[TASK DESCRIPTION]: Leave out the images; return the rest of the data exactly.

[SOURCE MATERIAL]:

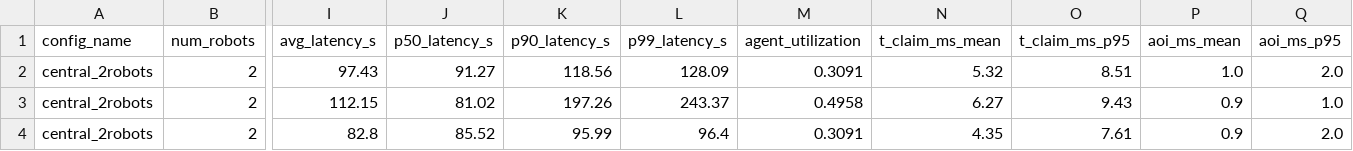
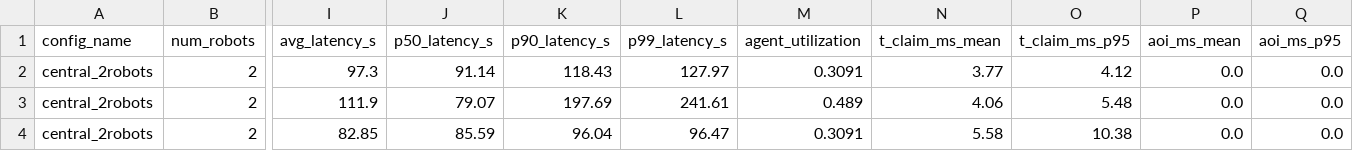
Before and after one commit to edge-inference/collabtime-testbed, a CSV file: results/central/testbed_metrics.csv, drawn as a sheet; only a part is shown, gaps mark what is left out; the diff covers the shown part only; the diff names each change by its address in the sheet, - before the commit and + after, or states it on an @@ line.

```diff
--- a/results/central/testbed_metrics.csv
+++ b/results/central/testbed_metrics.csv
-I2 (avg_latency_s): 97.43
+I2 (avg_latency_s): 97.3
-J2 (p50_latency_s): 91.27
+J2 (p50_latency_s): 91.14
-K2 (p90_latency_s): 118.56
+K2 (p90_latency_s): 118.43
-L2 (p99_latency_s): 128.09
+L2 (p99_latency_s): 127.97
-N2 (t_claim_ms_mean): 5.32
+N2 (t_claim_ms_mean): 3.77
-O2 (t_claim_ms_p95): 8.51
+O2 (t_claim_ms_p95): 4.12
-P2 (aoi_ms_mean): 1.0
+P2 (aoi_ms_mean): 0.0
-Q2 (aoi_ms_p95): 2.0
+Q2 (aoi_ms_p95): 0.0
-I3 (avg_latency_s): 112.15
+I3 (avg_latency_s): 111.9
-J3 (p50_latency_s): 81.02
+J3 (p50_latency_s): 79.07
-K3 (p90_latency_s): 197.26
+K3 (p90_latency_s): 197.69
-L3 (p99_latency_s): 243.37
+L3 (p99_latency_s): 241.61
-M3 (agent_utilization): 0.4958
+M3 (agent_utilization): 0.489
-N3 (t_claim_ms_mean): 6.27
+N3 (t_claim_ms_mean): 4.06
-O3 (t_claim_ms_p95): 9.43
+O3 (t_claim_ms_p95): 5.48
-P3:P4 (aoi_ms_mean): 0.9
+P3:P4 (aoi_ms_mean): 0.0
-Q3 (aoi_ms_p95): 1.0
+Q3 (aoi_ms_p95): 0.0
-I4 (avg_latency_s): 82.8
+I4 (avg_latency_s): 82.85
-J4 (p50_latency_s): 85.52
+J4 (p50_latency_s): 85.59
-K4 (p90_latency_s): 95.99
+K4 (p90_latency_s): 96.04
-L4 (p99_latency_s): 96.4
+L4 (p99_latency_s): 96.47
-N4 (t_claim_ms_mean): 4.35
+N4 (t_claim_ms_mean): 5.58
-O4 (t_claim_ms_p95): 7.61
+O4 (t_claim_ms_p95): 10.38
-Q4 (aoi_ms_p95): 2.0
+Q4 (aoi_ms_p95): 0.0
```
Also changed, not shown: 3 removed rows and 53 edited cells elsewhere in this file, results/central/testbed_metrics_agg.csv, 14 other files.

[TASK SOLUTION]:
Before and after one commit to edge-inference/collabtime-testbed, a CSV file: results/central/testbed_metrics.csv, drawn as a sheet; only a part is shown, gaps mark what is left out; the diff covers the shown part only; the diff names each change by its address in the sheet, - before the commit and + after, or states it on an @@ line.

```diff
--- a/results/central/testbed_metrics.csv
+++ b/results/central/testbed_metrics.csv
-I2 (avg_latency_s): 97.43
+I2 (avg_latency_s): 97.3
-J2 (p50_latency_s): 91.27
+J2 (p50_latency_s): 91.14
-K2 (p90_latency_s): 118.56
+K2 (p90_latency_s): 118.43
-L2 (p99_latency_s): 128.09
+L2 (p99_latency_s): 127.97
-N2 (t_claim_ms_mean): 5.32
+N2 (t_claim_ms_mean): 3.77
-O2 (t_claim_ms_p95): 8.51
+O2 (t_claim_ms_p95): 4.12
-P2 (aoi_ms_mean): 1.0
+P2 (aoi_ms_mean): 0.0
-Q2 (aoi_ms_p95): 2.0
+Q2 (aoi_ms_p95): 0.0
-I3 (avg_latency_s): 112.15
+I3 (avg_latency_s): 111.9
-J3 (p50_latency_s): 81.02
+J3 (p50_latency_s): 79.07
-K3 (p90_latency_s): 197.26
+K3 (p90_latency_s): 197.69
-L3 (p99_latency_s): 243.37
+L3 (p99_latency_s): 241.61
-M3 (agent_utilization): 0.4958
+M3 (agent_utilization): 0.489
-N3 (t_claim_ms_mean): 6.27
+N3 (t_claim_ms_mean): 4.06
-O3 (t_claim_ms_p95): 9.43
+O3 (t_claim_ms_p95): 5.48
-P3:P4 (aoi_ms_mean): 0.9
+P3:P4 (aoi_ms_mean): 0.0
-Q3 (aoi_ms_p95): 1.0
+Q3 (aoi_ms_p95): 0.0
-I4 (avg_latency_s): 82.8
+I4 (avg_latency_s): 82.85
-J4 (p50_latency_s): 85.52
+J4 (p50_latency_s): 85.59
-K4 (p90_latency_s): 95.99
+K4 (p90_latency_s): 96.04
-L4 (p99_latency_s): 96.4
+L4 (p99_latency_s): 96.47
-N4 (t_claim_ms_mean): 4.35
+N4 (t_claim_ms_mean): 5.58
-O4 (t_claim_ms_p95): 7.61
+O4 (t_claim_ms_p95): 10.38
-Q4 (aoi_ms_p95): 2.0
+Q4 (aoi_ms_p95): 0.0
```
Also changed, not shown: 3 removed rows and 53 edited cells elsewhere in this file, results/central/testbed_metrics_agg.csv, 14 other files.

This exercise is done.